- **HOW TO COMPLETE THIS TASK**
Extract each line from the entries below that has the string "gravity" in it.

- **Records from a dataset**
☆ ☆ ☆ ☆ ☆ ☆ ☆
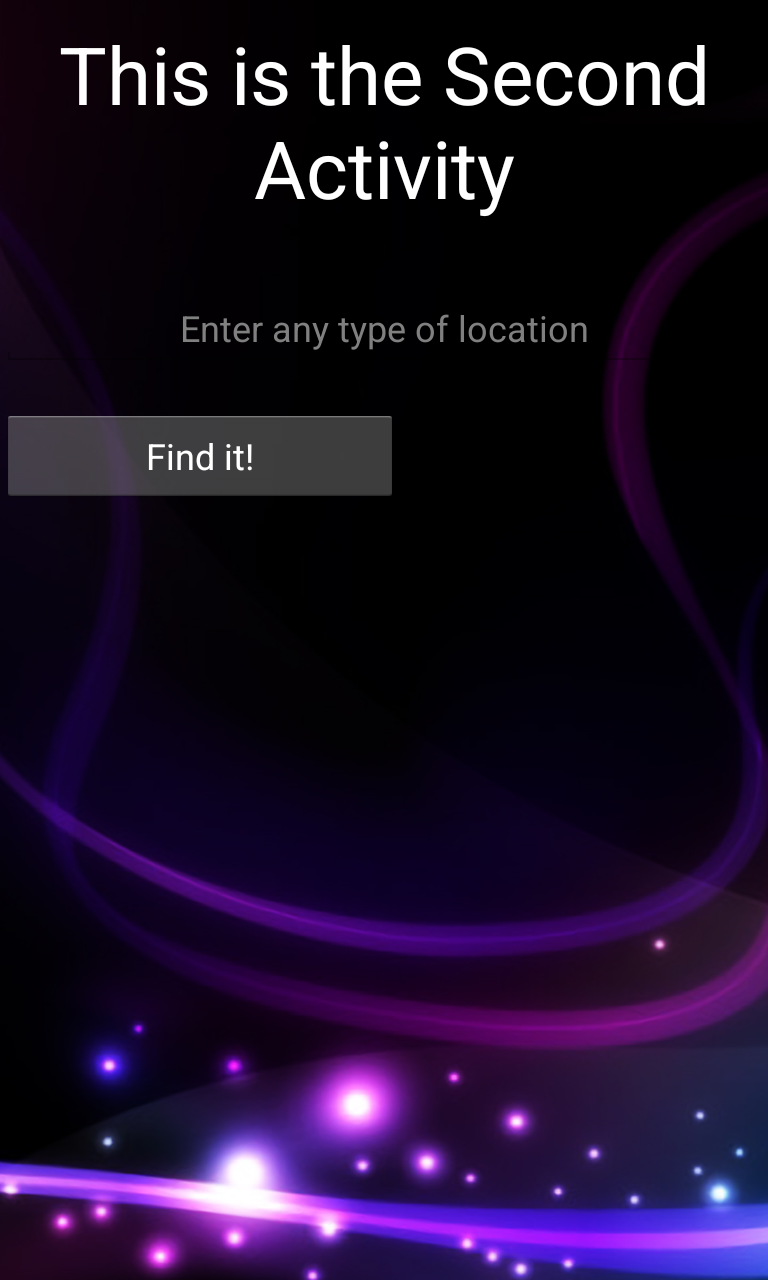
Repository: fsoDannis/workspace
Layout: findIt_3/res/layout/second.xml
An editor plug-in stored every save of this project. The layout is shown before and after the next save, followed by the edit.
It is drawn on a 768 x 1280 px phone screen (xhdpi) without system bars, with theme AppTheme; the app's code is not run.

Above is the layout before, as saved 2013-02-15 03:00:40.

### findIt_3/res/layout/second.xml
<?xml version="1.0" encoding="utf-8"?>
<LinearLayout xmlns:android="http://schemas.android.com/apk/res/android"
    android:layout_width="match_parent"
    android:layout_height="match_parent"
    android:background="@drawable/background2"
    android:orientation="vertical" >

    <TextView
        android:id="@+id/textView1"
        android:layout_width="fill_parent"
        android:layout_height="wrap_content"
        android:gravity="center"
        android:layout_marginBottom="10dp"
        android:paddingTop="10dp"
        android:text="This is the Second Activity"
        android:textColor="#FFFFFF"
        android:textSize="40sp" />


    <EditText
        android:id="@+id/editText1"
        android:layout_width="match_parent"
        android:layout_height="wrap_content"
        android:layout_alignParentLeft="true"
        android:layout_marginTop="24dp"
        android:ems="10"
        android:gravity="center_vertical|center_horizontal"
        android:hint="Enter any type of location"
        android:textColor="#FFFFFF" />


        <Button
        android:id="@+id/button1"
        android:layout_width="wrap_content"
        android:layout_height="wrap_content"
        android:layout_centerHorizontal="true"
        android:layout_marginTop="20dp"
        android:width="200dp"
        android:text="Find it!"
        android:textColor="#FFFFFF" />

<!-- <LinearLayout  -->
<!--     android:layout_width="match_parent" -->
<!--     android:layout_height="match_parent" -->
<!--     android:orientation="vertical" > -->

<!--     <TextView -->
<!--         android:id="@+id/nameLabel" -->
<!--         android:layout_width="wrap_content" -->
<!--         android:layout_height="wrap_content" -->
<!--         android:layout_marginTop="25dp" -->
<!--         android:textColor="#FFFFFF" -->
<!--         android:text="Name: " /> -->

<!--     <TextView -->
<!--         android:id="@+id/_name" -->
<!--         android:layout_width="wrap_content" -->
<!--         android:layout_height="wrap_content" -->
<!--         android:textColor="#FFFFFF" -->
<!--         android:text="TextView" /> -->

<!--     <TextView -->
<!--         android:id="@+id/addresssLabel" -->
<!--         android:layout_width="wrap_content" -->
<!--         android:layout_height="wrap_content" -->
<!--         android:textColor="#FFFFFF" -->
<!--         android:text="Address: " /> -->

<!--     <TextView -->
<!--         android:id="@+id/_address" -->
<!--         android:layout_width="wrap_content" -->
<!--         android:layout_height="wrap_content" -->
<!--         android:layout_below="@+id/_name" -->
<!--         android:textColor="#FFFFFF" -->
<!--         android:text="TextView" /> -->

<!--     <TextView -->
<!--         android:id="@+id/phoneLabel" -->
<!--         android:layout_width="wrap_content" -->
<!--         android:layout_height="wrap_content" -->
<!--         android:textColor="#FFFFFF" -->
<!--         android:text="Phone: " /> -->

<!--     <TextView -->
<!--         android:id="@+id/_phone" -->
<!--         android:layout_width="wrap_content" -->
<!--         android:layout_height="wrap_content" -->
<!--         android:textColor="#FFFFFF" -->
<!--         android:text="TextView" /> -->

<!--     <TextView -->
<!--         android:id="@+id/distanceLabel" -->
<!--         android:layout_width="wrap_content" -->
<!--         android:layout_height="wrap_content" -->
<!--         android:textColor="#FFFFFF" -->
<!--         android:text="Distance: " /> -->

<!--     <TextView -->
<!--         android:id="@+id/_distance" -->
<!--         android:layout_width="wrap_content" -->
<!--         android:layout_height="wrap_content" -->
<!--         android:textColor="#FFFFFF" -->
<!--         android:text="TextView" /> -->


<!-- </LinearLayout> -->



<!--     <Button -->
<!--         android:id="@+id/button2" -->
<!--         android:layout_width="wrap_content" -->
<!--         android:layout_height="wrap_content" -->
<!--         android:layout_centerHorizontal="true" -->
<!--         android:text="Go to the Web" -->
<!--         android:textColor="#FFFFFF" /> -->

</LinearLayout>

Loaded but not shown: findIt_3/res/values/styles.xml (common file); findIt_3/res/values-v11/styles.xml (common file); findIt_3/res/values-v14/styles.xml (common file)

After the next save:
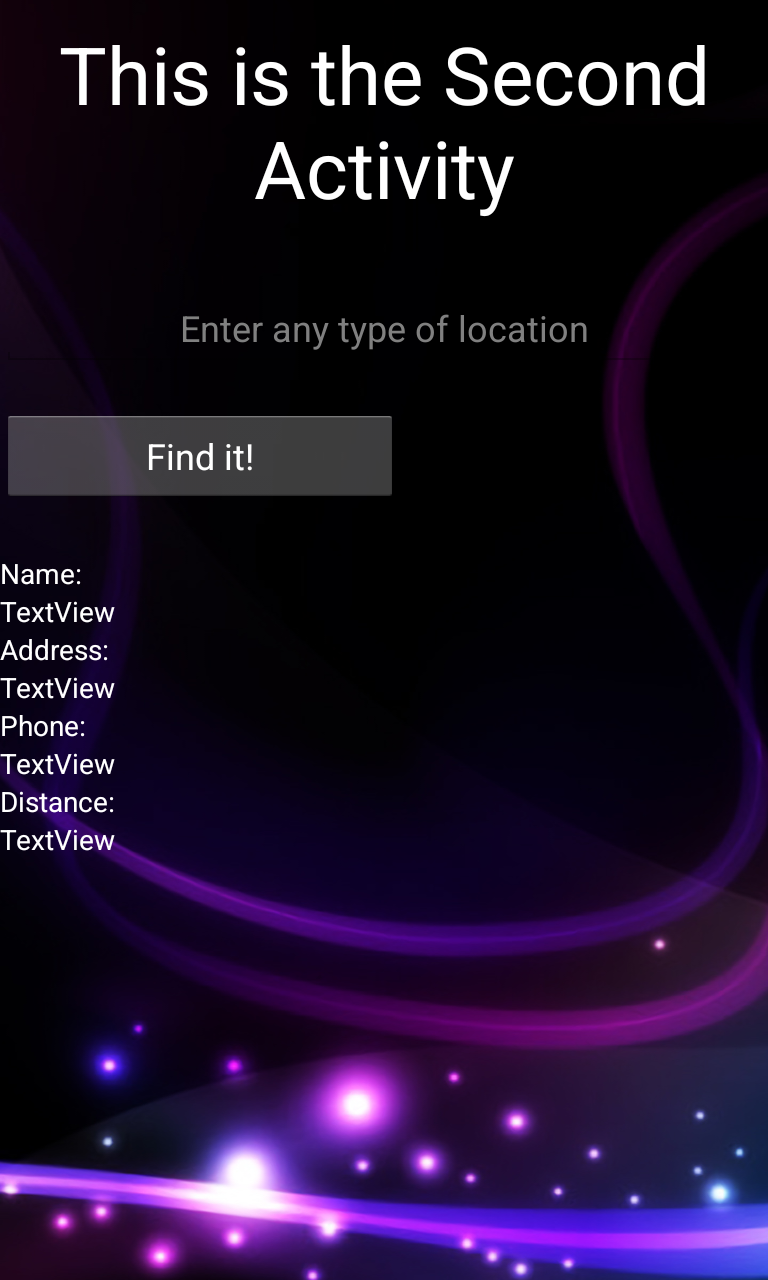
Saved 49 s later.
--- a/findIt_3/res/layout/second.xml
+++ b/findIt_3/res/layout/second.xml
@@ -39,80 +39,80 @@
         android:text="Find it!"
         android:textColor="#FFFFFF" />
 
-<!-- <LinearLayout  -->
-<!--     android:layout_width="match_parent" -->
-<!--     android:layout_height="match_parent" -->
-<!--     android:orientation="vertical" > -->
+<LinearLayout
+    android:layout_width="match_parent"
+    android:layout_height="match_parent"
+    android:orientation="vertical" >
 
-<!--     <TextView -->
-<!--         android:id="@+id/nameLabel" -->
-<!--         android:layout_width="wrap_content" -->
-<!--         android:layout_height="wrap_content" -->
-<!--         android:layout_marginTop="25dp" -->
-<!--         android:textColor="#FFFFFF" -->
-<!--         android:text="Name: " /> -->
+    <TextView
+        android:id="@+id/nameLabel"
+        android:layout_width="wrap_content"
+        android:layout_height="wrap_content"
+        android:layout_marginTop="25dp"
+        android:textColor="#FFFFFF"
+        android:text="Name: " />
 
-<!--     <TextView -->
-<!--         android:id="@+id/_name" -->
-<!--         android:layout_width="wrap_content" -->
-<!--         android:layout_height="wrap_content" -->
-<!--         android:textColor="#FFFFFF" -->
-<!--         android:text="TextView" /> -->
+    <TextView
+        android:id="@+id/_name"
+        android:layout_width="wrap_content"
+        android:layout_height="wrap_content"
+        android:textColor="#FFFFFF"
+        android:text="TextView" />
 
-<!--     <TextView -->
-<!--         android:id="@+id/addresssLabel" -->
-<!--         android:layout_width="wrap_content" -->
-<!--         android:layout_height="wrap_content" -->
-<!--         android:textColor="#FFFFFF" -->
-<!--         android:text="Address: " /> -->
+    <TextView
+        android:id="@+id/addresssLabel"
+        android:layout_width="wrap_content"
+        android:layout_height="wrap_content"
+        android:textColor="#FFFFFF"
+        android:text="Address: " />
 
-<!--     <TextView -->
-<!--         android:id="@+id/_address" -->
-<!--         android:layout_width="wrap_content" -->
-<!--         android:layout_height="wrap_content" -->
-<!--         android:layout_below="@+id/_name" -->
-<!--         android:textColor="#FFFFFF" -->
-<!--         android:text="TextView" /> -->
+    <TextView
+        android:id="@+id/_address"
+        android:layout_width="wrap_content"
+        android:layout_height="wrap_content"
+        android:layout_below="@+id/_name"
+        android:textColor="#FFFFFF"
+        android:text="TextView" />
 
-<!--     <TextView -->
-<!--         android:id="@+id/phoneLabel" -->
-<!--         android:layout_width="wrap_content" -->
-<!--         android:layout_height="wrap_content" -->
-<!--         android:textColor="#FFFFFF" -->
-<!--         android:text="Phone: " /> -->
+    <TextView
+        android:id="@+id/phoneLabel"
+        android:layout_width="wrap_content"
+        android:layout_height="wrap_content"
+        android:textColor="#FFFFFF"
+        android:text="Phone: " />
 
-<!--     <TextView -->
-<!--         android:id="@+id/_phone" -->
-<!--         android:layout_width="wrap_content" -->
-<!--         android:layout_height="wrap_content" -->
-<!--         android:textColor="#FFFFFF" -->
-<!--         android:text="TextView" /> -->
+    <TextView
+        android:id="@+id/_phone"
+        android:layout_width="wrap_content"
+        android:layout_height="wrap_content"
+        android:textColor="#FFFFFF"
+        android:text="TextView" />
 
-<!--     <TextView -->
-<!--         android:id="@+id/distanceLabel" -->
-<!--         android:layout_width="wrap_content" -->
-<!--         android:layout_height="wrap_content" -->
-<!--         android:textColor="#FFFFFF" -->
-<!--         android:text="Distance: " /> -->
+    <TextView
+        android:id="@+id/distanceLabel"
+        android:layout_width="wrap_content"
+        android:layout_height="wrap_content"
+        android:textColor="#FFFFFF"
+        android:text="Distance: " />
 
-<!--     <TextView -->
-<!--         android:id="@+id/_distance" -->
-<!--         android:layout_width="wrap_content" -->
-<!--         android:layout_height="wrap_content" -->
-<!--         android:textColor="#FFFFFF" -->
-<!--         android:text="TextView" /> -->
+    <TextView
+        android:id="@+id/_distance"
+        android:layout_width="wrap_content"
+        android:layout_height="wrap_content"
+        android:textColor="#FFFFFF"
+        android:text="TextView" />
 
 
-<!-- </LinearLayout> -->
+</LinearLayout>
 
 
 
-<!--     <Button -->
-<!--         android:id="@+id/button2" -->
-<!--         android:layout_width="wrap_content" -->
-<!--         android:layout_height="wrap_content" -->
-<!--         android:layout_centerHorizontal="true" -->
-<!--         android:text="Go to the Web" -->
-<!--         android:textColor="#FFFFFF" /> -->
+    <Button
+        android:id="@+id/button2"
+        android:layout_width="wrap_content"
+        android:layout_height="wrap_content"
+        android:layout_centerHorizontal="true"
+        android:text="Go to the Web"
+        android:textColor="#FFFFFF" />
 
 </LinearLayout>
☆ ☆ ☆ ☆ ☆ ☆ ☆
- **WRITTEN ANSWER**
        android:gravity="center"
        android:gravity="center_vertical|center_horizontal"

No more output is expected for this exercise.